# [Your instructions]
Would you restate each line of the data below word for word, without its pictures?
#### Material shown ####
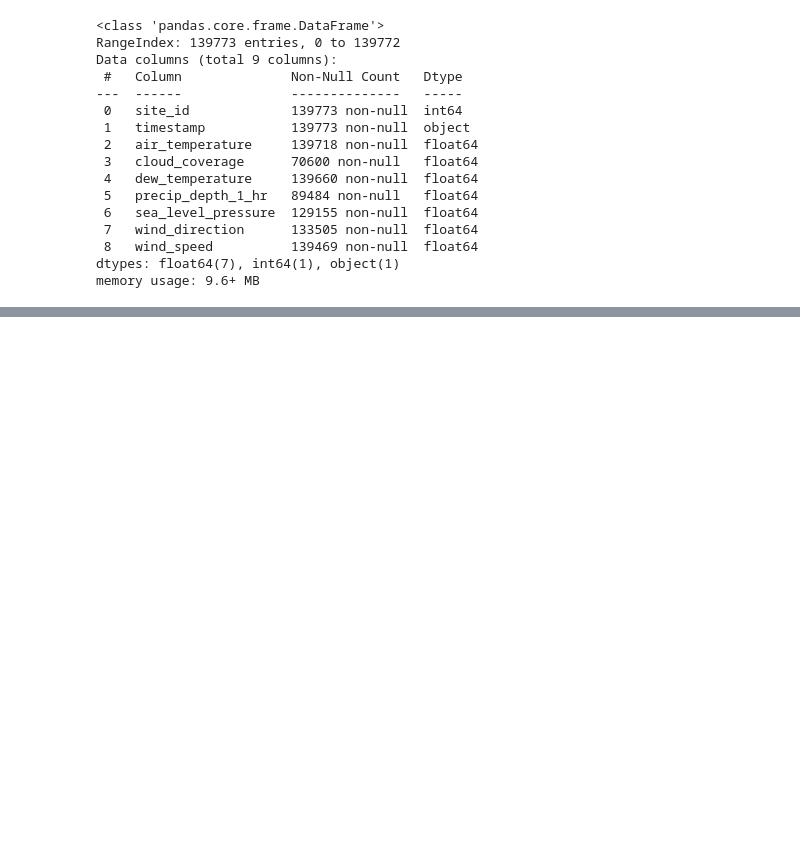
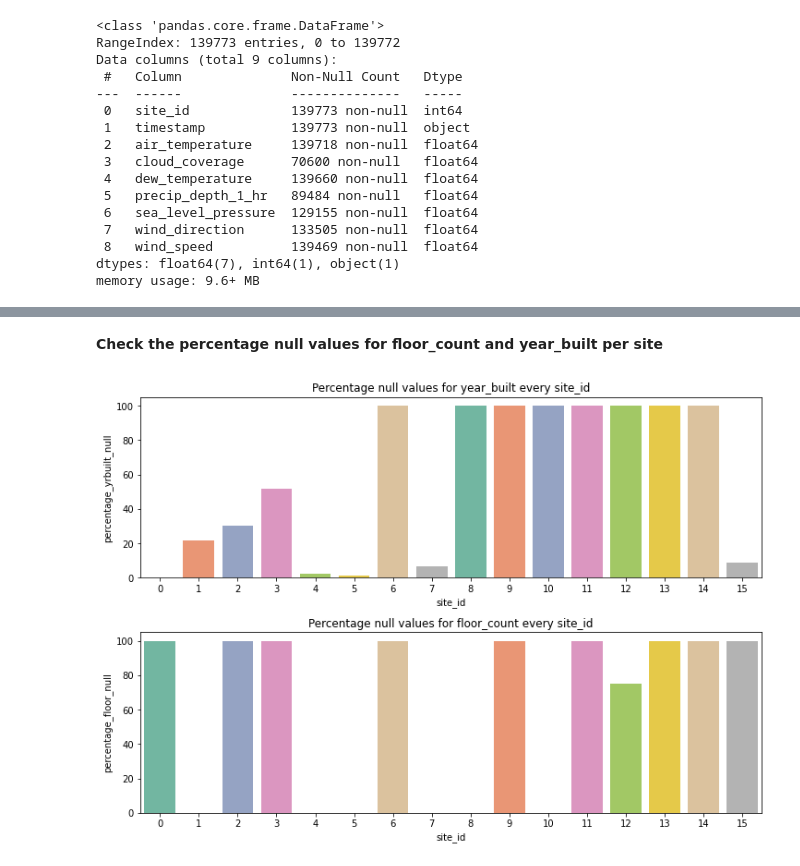
Before and after one commit to vaishalipp/ashrae-energy-predictor-3, a Jupyter notebook: notebooks/DataWrangling_Capstone2.ipynb, the cells around one changed output, grey strips where cells are left out. Saved outputs shown, nothing was run; the diff lists cells and outputs as text; code cells hidden in the pictures; blank space fills up the shorter version.

```diff
--- a/notebooks/DataWrangling_Capstone2.ipynb
+++ b/notebooks/DataWrangling_Capstone2.ipynb
@@ -388,0 +236,20 @@ outliers_df[~((outliers_df < (Q1 - 1.5 * IQR)) |(outliers_df > (Q3 + 1.5 * IQR))
+# %% [markdown]
+**Check the percentage null values for floor_count and year_built per site**
+# %%
+fig,axs = plt.subplots(2,1,figsize=(10, 7),constrained_layout=True)
+bg_grpby = building_metadata_df.groupby(by=['site_id'])
+
+yr_built_null = bg_grpby[['year_built']].apply(lambda x : x.isnull().sum()/len(x)*100).round(4)\
+                .rename(columns={'year_built':'percentage_yrbuilt_null'})
+#yr_built_null = yr_built_null[yr_built_null.percentage_yrbuilt_null.notnull() & yr_built_null.percentage_yrbuilt_null > 0].sort_values(by='percentage_yrbuilt_null')
+sns.barplot(data=yr_built_null,x=yr_built_null.index,y="percentage_yrbuilt_null",palette="Set2",ax=axs[0])
+
+bg_flrnull = bg_grpby[['floor_count']].apply(lambda x : x.isnull().sum()/len(x)*100).round(4)\
+                .rename(columns={'floor_count':'percentage_floor_null'})
+#bg_flrnull = bg_flrnull[bg_flrnull.percentage_floor_null.notnull() & bg_flrnull.percentage_floor_null > 0].sort_values(by='percentage_floor_null')
+sns.barplot(data=bg_flrnull,x=bg_flrnull.index,y="percentage_floor_null",palette="Set2",ax=axs[1])
+
+_= axs[0].set_title("Percentage null values for year_built every site_id")
+_= axs[1].set_title("Percentage null values for floor_count every site_id")
+# %% [output]
+[figure, added]
```
Also changed, not shown: parts of 92 cells of this notebook.
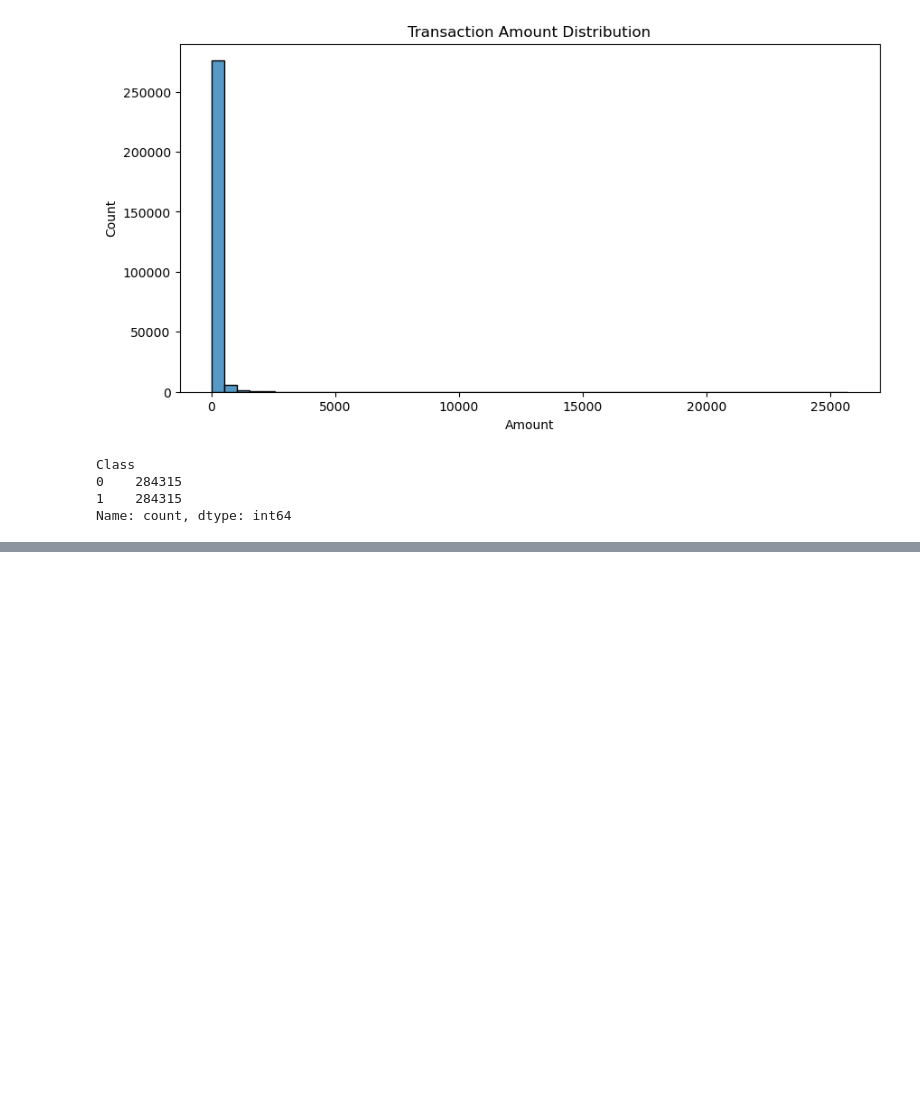
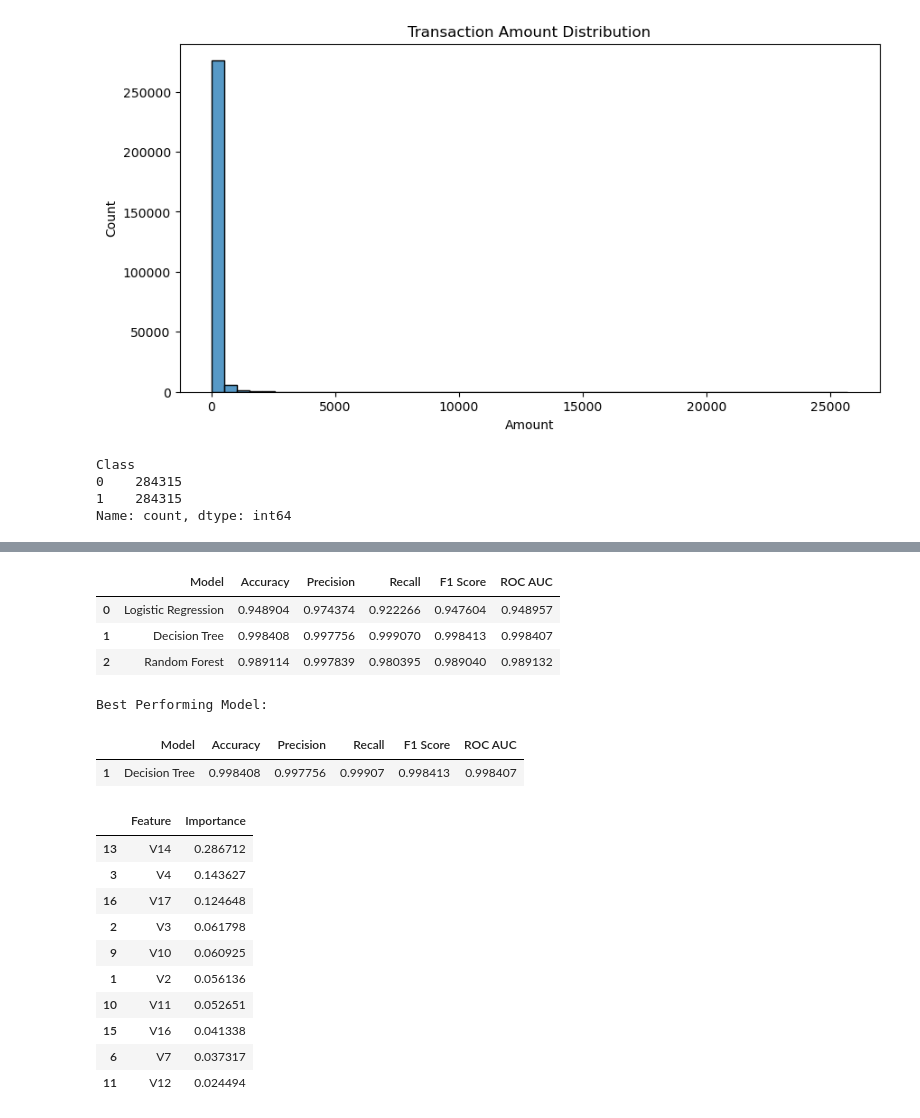
Before and after one commit to suranjanamajumdar05-glitch/Credit-Card-Fraud-Detection, a Jupyter notebook: Credit Card Fraud Code.ipynb, the cells around one changed output, grey strips where cells are left out. Drawn from its saved outputs; the diff is of its cells as text; code cells hidden in the pictures; blank space fills up the shorter version.

```diff
--- a/Credit Card Fraud Code.ipynb
+++ b/Credit Card Fraud Code.ipynb
@@ -141,0 +255,79 @@ Name: count, dtype: int64
+# %%
+#Cell 26: Model Comparison Table
+results = pd.DataFrame({
+    'Model': [
+        'Logistic Regression',
+        'Decision Tree',
+        'Random Forest'
+    ],
+    'Accuracy': [
+        accuracy_score(y_test, lr_pred),
+        accuracy_score(y_test, dt_pred),
+        accuracy_score(y_test, rf_pred)
+    ],
+    'Precision': [
+        precision_score(y_test, lr_pred),
+        precision_score(y_test, dt_pred),
+        precision_score(y_test, rf_pred)
+    ],
+    'Recall': [
+        recall_score(y_test, lr_pred),
+        recall_score(y_test, dt_pred),
+        recall_score(y_test, rf_pred)
+    ],
+    'F1 Score': [
+        f1_score(y_test, lr_pred),
+        f1_score(y_test, dt_pred),
+        f1_score(y_test, rf_pred)
+    ],
+    'ROC AUC': [
+        roc_auc_score(y_test, lr_pred),
+        roc_auc_score(y_test, dt_pred),
+        roc_auc_score(y_test, rf_pred)
+    ]
+
+})
+results
+# %% [output]
+|  | Model | Accuracy | Precision | Recall | F1 Score | ROC AUC |
+| 0 | Logistic Regression | 0.948904 | 0.974374 | 0.922266 | 0.947604 | 0.948957 |
+| 1 | Decision Tree | 0.998408 | 0.997756 | 0.999070 | 0.998413 | 0.998407 |
+| 2 | Random Forest | 0.989114 | 0.997839 | 0.980395 | 0.989040 | 0.989132 |
+# %%
+#Cell 27: Best Model Selection
+best_model = results.sort_values(
+    by='Recall',
+    ascending=False
+)
+print("Best Performing Model:\n")
+best_model.head(1)
+# %% [output]
+Best Performing Model:
+|  | Model | Accuracy | Precision | Recall | F1 Score | ROC AUC |
+| 1 | Decision Tree | 0.998408 | 0.997756 | 0.99907 | 0.998413 | 0.998407 |
+# %%
+#Cell 28: Feature Importance
+importance = rf_model.feature_importances_
+feature_importance = pd.DataFrame({
+
+    'Feature': X.columns,
+    'Importance': importance
+
+})
+feature_importance = feature_importance.sort_values(
+    by='Importance',
+    ascending=False
+)
+feature_importance.head(10)
+# %% [output]
+|  | Feature | Importance |
+| 13 | V14 | 0.286712 |
+| 3 | V4 | 0.143627 |
+| 16 | V17 | 0.124648 |
+| 2 | V3 | 0.061798 |
+| 9 | V10 | 0.060925 |
+| 1 | V2 | 0.056136 |
+| 10 | V11 | 0.052651 |
+| 15 | V16 | 0.041338 |
+| 6 | V7 | 0.037317 |
+| 11 | V12 | 0.024494 |
```
Also changed, not shown: parts of 13 cells of this notebook.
####
# [Task response]
Before and after one commit to vaishalipp/ashrae-energy-predictor-3, a Jupyter notebook: notebooks/DataWrangling_Capstone2.ipynb, the cells around one changed output, grey strips where cells are left out. Saved outputs shown, nothing was run; the diff lists cells and outputs as text; code cells hidden in the pictures; blank space fills up the shorter version.

```diff
--- a/notebooks/DataWrangling_Capstone2.ipynb
+++ b/notebooks/DataWrangling_Capstone2.ipynb
@@ -388,0 +236,20 @@ outliers_df[~((outliers_df < (Q1 - 1.5 * IQR)) |(outliers_df > (Q3 + 1.5 * IQR))
+# %% [markdown]
+**Check the percentage null values for floor_count and year_built per site**
+# %%
+fig,axs = plt.subplots(2,1,figsize=(10, 7),constrained_layout=True)
+bg_grpby = building_metadata_df.groupby(by=['site_id'])
+
+yr_built_null = bg_grpby[['year_built']].apply(lambda x : x.isnull().sum()/len(x)*100).round(4)\
+                .rename(columns={'year_built':'percentage_yrbuilt_null'})
+#yr_built_null = yr_built_null[yr_built_null.percentage_yrbuilt_null.notnull() & yr_built_null.percentage_yrbuilt_null > 0].sort_values(by='percentage_yrbuilt_null')
+sns.barplot(data=yr_built_null,x=yr_built_null.index,y="percentage_yrbuilt_null",palette="Set2",ax=axs[0])
+
+bg_flrnull = bg_grpby[['floor_count']].apply(lambda x : x.isnull().sum()/len(x)*100).round(4)\
+                .rename(columns={'floor_count':'percentage_floor_null'})
+#bg_flrnull = bg_flrnull[bg_flrnull.percentage_floor_null.notnull() & bg_flrnull.percentage_floor_null > 0].sort_values(by='percentage_floor_null')
+sns.barplot(data=bg_flrnull,x=bg_flrnull.index,y="percentage_floor_null",palette="Set2",ax=axs[1])
+
+_= axs[0].set_title("Percentage null values for year_built every site_id")
+_= axs[1].set_title("Percentage null values for floor_count every site_id")
+# %% [output]
+[figure, added]
```
Also changed, not shown: parts of 92 cells of this notebook.
Before and after one commit to suranjanamajumdar05-glitch/Credit-Card-Fraud-Detection, a Jupyter notebook: Credit Card Fraud Code.ipynb, the cells around one changed output, grey strips where cells are left out. Drawn from its saved outputs; the diff is of its cells as text; code cells hidden in the pictures; blank space fills up the shorter version.

```diff
--- a/Credit Card Fraud Code.ipynb
+++ b/Credit Card Fraud Code.ipynb
@@ -141,0 +255,79 @@ Name: count, dtype: int64
+# %%
+#Cell 26: Model Comparison Table
+results = pd.DataFrame({
+    'Model': [
+        'Logistic Regression',
+        'Decision Tree',
+        'Random Forest'
+    ],
+    'Accuracy': [
+        accuracy_score(y_test, lr_pred),
+        accuracy_score(y_test, dt_pred),
+        accuracy_score(y_test, rf_pred)
+    ],
+    'Precision': [
+        precision_score(y_test, lr_pred),
+        precision_score(y_test, dt_pred),
+        precision_score(y_test, rf_pred)
+    ],
+    'Recall': [
+        recall_score(y_test, lr_pred),
+        recall_score(y_test, dt_pred),
+        recall_score(y_test, rf_pred)
+    ],
+    'F1 Score': [
+        f1_score(y_test, lr_pred),
+        f1_score(y_test, dt_pred),
+        f1_score(y_test, rf_pred)
+    ],
+    'ROC AUC': [
+        roc_auc_score(y_test, lr_pred),
+        roc_auc_score(y_test, dt_pred),
+        roc_auc_score(y_test, rf_pred)
+    ]
+
+})
+results
+# %% [output]
+|  | Model | Accuracy | Precision | Recall | F1 Score | ROC AUC |
+| 0 | Logistic Regression | 0.948904 | 0.974374 | 0.922266 | 0.947604 | 0.948957 |
+| 1 | Decision Tree | 0.998408 | 0.997756 | 0.999070 | 0.998413 | 0.998407 |
+| 2 | Random Forest | 0.989114 | 0.997839 | 0.980395 | 0.989040 | 0.989132 |
+# %%
+#Cell 27: Best Model Selection
+best_model = results.sort_values(
+    by='Recall',
+    ascending=False
+)
+print("Best Performing Model:\n")
+best_model.head(1)
+# %% [output]
+Best Performing Model:
+|  | Model | Accuracy | Precision | Recall | F1 Score | ROC AUC |
+| 1 | Decision Tree | 0.998408 | 0.997756 | 0.99907 | 0.998413 | 0.998407 |
+# %%
+#Cell 28: Feature Importance
+importance = rf_model.feature_importances_
+feature_importance = pd.DataFrame({
+
+    'Feature': X.columns,
+    'Importance': importance
+
+})
+feature_importance = feature_importance.sort_values(
+    by='Importance',
+    ascending=False
+)
+feature_importance.head(10)
+# %% [output]
+|  | Feature | Importance |
+| 13 | V14 | 0.286712 |
+| 3 | V4 | 0.143627 |
+| 16 | V17 | 0.124648 |
+| 2 | V3 | 0.061798 |
+| 9 | V10 | 0.060925 |
+| 1 | V2 | 0.056136 |
+| 10 | V11 | 0.052651 |
+| 15 | V16 | 0.041338 |
+| 6 | V7 | 0.037317 |
+| 11 | V12 | 0.024494 |
```
Also changed, not shown: parts of 13 cells of this notebook.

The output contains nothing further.